* [Required action]:
Pictures stay out of your copy, but everything else in the records below must be repeated exactly.

* [Data supplied]:
+ + +
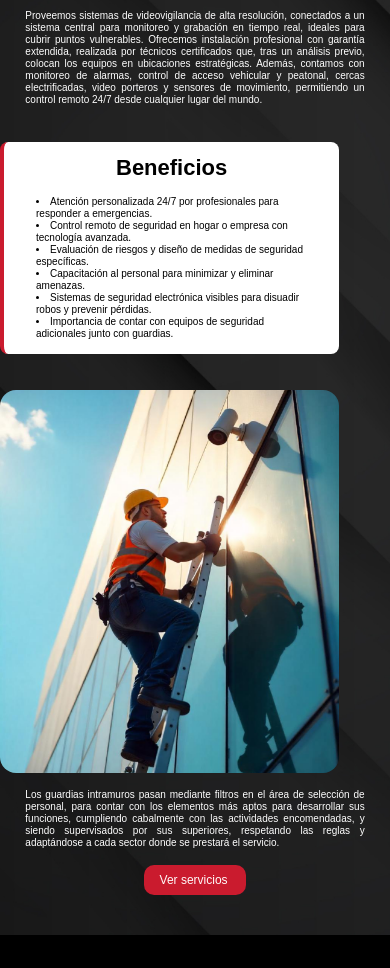
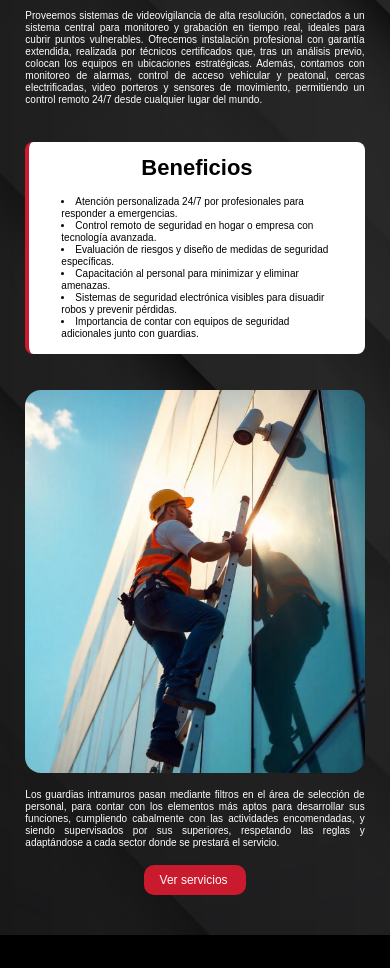
Before and after one commit to dragonbnr/dragonbnr, a Next.js app: page /Servicios/Dispositivos in a window 390 px wide. Shown: the part 980-1948 px from the top of the page. Built offline with nearby package versions, Linux system fonts and the light colour scheme.

Commit message:
Refactor DispositivosSection layout for improved alignment and responsiveness

```diff
--- a/src/components/Dispositivos/DispositivosSection.jsx
+++ b/src/components/Dispositivos/DispositivosSection.jsx
@@ -63,7 +63,7 @@
         mundo.
       </p>
 
-      <div className="w-full flex flex-col md:flex-row md:justify-center md:gap-4 md:px-12">
+      <div className="w-full flex flex-col md:flex-row justify-center items-center md:gap-4 md:px-12">
       <div className="w-[87%] h-auto  mt-[20px] mb-4 z-10">
         <div className="w-full h-[212px] md:h-[600px] bg-white rounded-lg border-l-4 border-[#ca1b2e] flex flex-col items-center justify-center">
           <h3 className="max-w-[220.70px] w-full text-center text-black text-[22px] md:text-[30px] font-bold leading-6 mb-4  ">
```
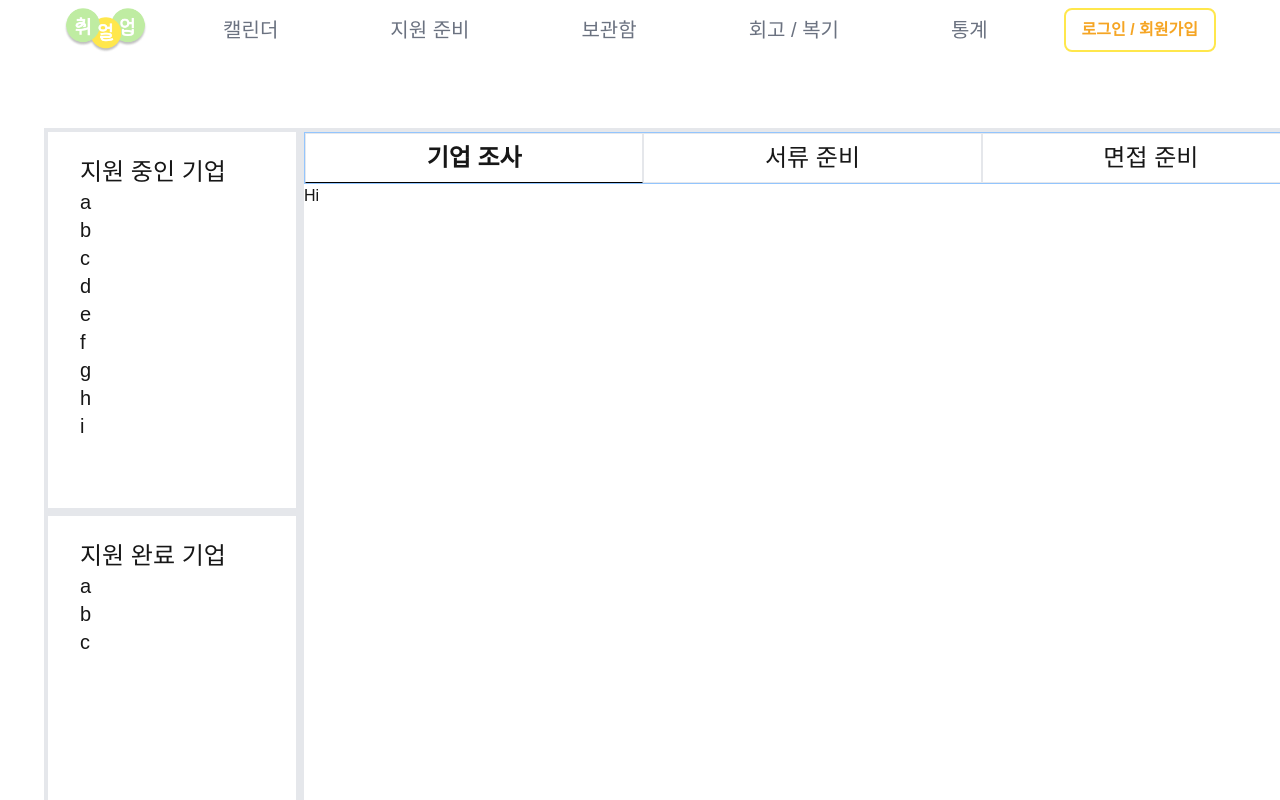
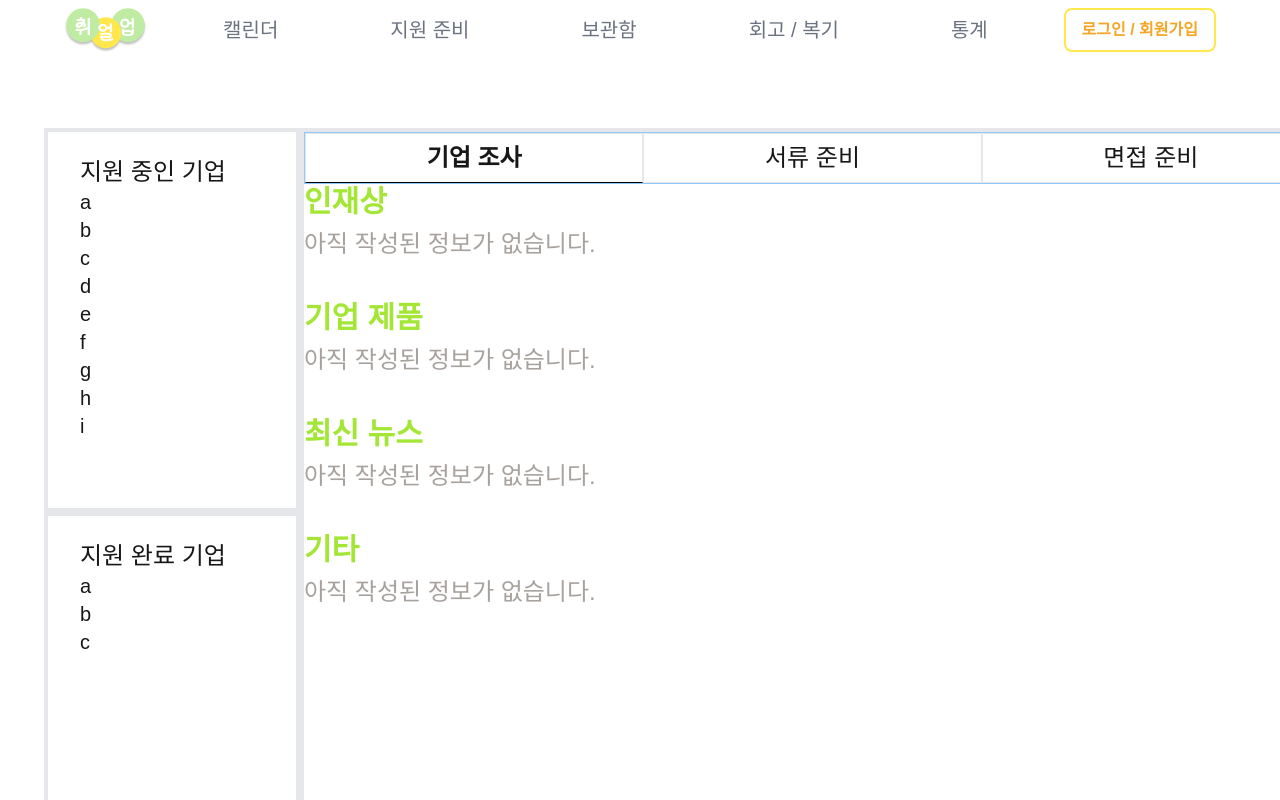
Before and after one commit to SKT-5CEAN/front-end, a Next.js app: page /apply/1 in a window 1280 px wide. Shown: the top 800 px of the page. Built offline with nearby package versions, Linux system fonts and the light colour scheme.

Commit message:
DEV-72 feat: CompanyResearch 기본 틀 및 스타일 작업

```diff
--- a/src/components/common/Form/ShortForm/ShortForm.tsx
+++ b/src/components/common/Form/ShortForm/ShortForm.tsx
@@ -11,9 +11,13 @@ function ShortForm(props: ShortFormProps) {
   } = props;
 
   return (
-    <div>
-      <p>{title}</p>
-      {!trigger && <p>{content}</p>}
+    <div className="min-h-24 flex flex-col gap-2">
+      <p className="text-3xl text-lime-400 font-bold">{title}</p>
+      {!trigger && (
+        <p className="text-2xl text-stone-400">
+          {content || "아직 작성된 정보가 없습니다."}
+        </p>
+      )}
       {trigger && (
         <textarea
           name={name}
--- a/src/components/domain/apply/CompanyResearch/CompanyResearch.tsx
+++ b/src/components/domain/apply/CompanyResearch/CompanyResearch.tsx
@@ -1,5 +1,59 @@
+"use client";
+import ShortForm from "@/components/common/Form/ShortForm/ShortForm";
+import { useResearchStore } from "@/store/useResearchStore";
+import { useState } from "react";
+
 function CompanyResearch() {
-  return <div>Hi</div>;
+  const [isModified, setIsModified] = useState(false);
+  const {
+    talent,
+    setTalent,
+    product,
+    setProduct,
+    news,
+    setNews,
+    other,
+    setOther,
+  } = useResearchStore();
+
+  return (
+    <div>
+      <div className="flex flex-col gap-5">
+        <ShortForm
+          name="talent"
+          title="인재상"
+          trigger={isModified}
+          placeholder="기업의 '인재상'을 적어주세요."
+          content={talent}
+          setContent={setTalent}
+        />
+        <ShortForm
+          name="product"
+          title="기업 제품"
+          trigger={isModified}
+          placeholder="기업이 다루고 있는 '제품'을 적어주세요."
+          content={product}
+          setContent={setProduct}
+        />
+        <ShortForm
+          name="news"
+          title="최신 뉴스"
+          trigger={isModified}
+          placeholder="기업의 '최신 소식'을 적어주세요."
+          content={news}
+          setContent={setNews}
+        />
+        <ShortForm
+          name="other"
+          title="기타"
+          trigger={isModified}
+          placeholder="기업의 '기타 정보'를 적어주세요."
+          content={other}
+          setContent={setOther}
+        />
+      </div>
+    </div>
+  );
 }
 
 export default CompanyResearch;
```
+ + +
* [Worked solution]:
Before and after one commit to dragonbnr/dragonbnr, a Next.js app: page /Servicios/Dispositivos in a window 390 px wide. Shown: the part 980-1948 px from the top of the page. Built offline with nearby package versions, Linux system fonts and the light colour scheme.

Commit message:
Refactor DispositivosSection layout for improved alignment and responsiveness

```diff
--- a/src/components/Dispositivos/DispositivosSection.jsx
+++ b/src/components/Dispositivos/DispositivosSection.jsx
@@ -63,7 +63,7 @@
         mundo.
       </p>
 
-      <div className="w-full flex flex-col md:flex-row md:justify-center md:gap-4 md:px-12">
+      <div className="w-full flex flex-col md:flex-row justify-center items-center md:gap-4 md:px-12">
       <div className="w-[87%] h-auto  mt-[20px] mb-4 z-10">
         <div className="w-full h-[212px] md:h-[600px] bg-white rounded-lg border-l-4 border-[#ca1b2e] flex flex-col items-center justify-center">
           <h3 className="max-w-[220.70px] w-full text-center text-black text-[22px] md:text-[30px] font-bold leading-6 mb-4  ">
```
Before and after one commit to SKT-5CEAN/front-end, a Next.js app: page /apply/1 in a window 1280 px wide. Shown: the top 800 px of the page. Built offline with nearby package versions, Linux system fonts and the light colour scheme.

Commit message:
DEV-72 feat: CompanyResearch 기본 틀 및 스타일 작업

```diff
--- a/src/components/common/Form/ShortForm/ShortForm.tsx
+++ b/src/components/common/Form/ShortForm/ShortForm.tsx
@@ -11,9 +11,13 @@ function ShortForm(props: ShortFormProps) {
   } = props;
 
   return (
-    <div>
-      <p>{title}</p>
-      {!trigger && <p>{content}</p>}
+    <div className="min-h-24 flex flex-col gap-2">
+      <p className="text-3xl text-lime-400 font-bold">{title}</p>
+      {!trigger && (
+        <p className="text-2xl text-stone-400">
+          {content || "아직 작성된 정보가 없습니다."}
+        </p>
+      )}
       {trigger && (
         <textarea
           name={name}
--- a/src/components/domain/apply/CompanyResearch/CompanyResearch.tsx
+++ b/src/components/domain/apply/CompanyResearch/CompanyResearch.tsx
@@ -1,5 +1,59 @@
+"use client";
+import ShortForm from "@/components/common/Form/ShortForm/ShortForm";
+import { useResearchStore } from "@/store/useResearchStore";
+import { useState } from "react";
+
 function CompanyResearch() {
-  return <div>Hi</div>;
+  const [isModified, setIsModified] = useState(false);
+  const {
+    talent,
+    setTalent,
+    product,
+    setProduct,
+    news,
+    setNews,
+    other,
+    setOther,
+  } = useResearchStore();
+
+  return (
+    <div>
+      <div className="flex flex-col gap-5">
+        <ShortForm
+          name="talent"
+          title="인재상"
+          trigger={isModified}
+          placeholder="기업의 '인재상'을 적어주세요."
+          content={talent}
+          setContent={setTalent}
+        />
+        <ShortForm
+          name="product"
+          title="기업 제품"
+          trigger={isModified}
+          placeholder="기업이 다루고 있는 '제품'을 적어주세요."
+          content={product}
+          setContent={setProduct}
+        />
+        <ShortForm
+          name="news"
+          title="최신 뉴스"
+          trigger={isModified}
+          placeholder="기업의 '최신 소식'을 적어주세요."
+          content={news}
+          setContent={setNews}
+        />
+        <ShortForm
+          name="other"
+          title="기타"
+          trigger={isModified}
+          placeholder="기업의 '기타 정보'를 적어주세요."
+          content={other}
+          setContent={setOther}
+        />
+      </div>
+    </div>
+  );
 }
 
 export default CompanyResearch;
```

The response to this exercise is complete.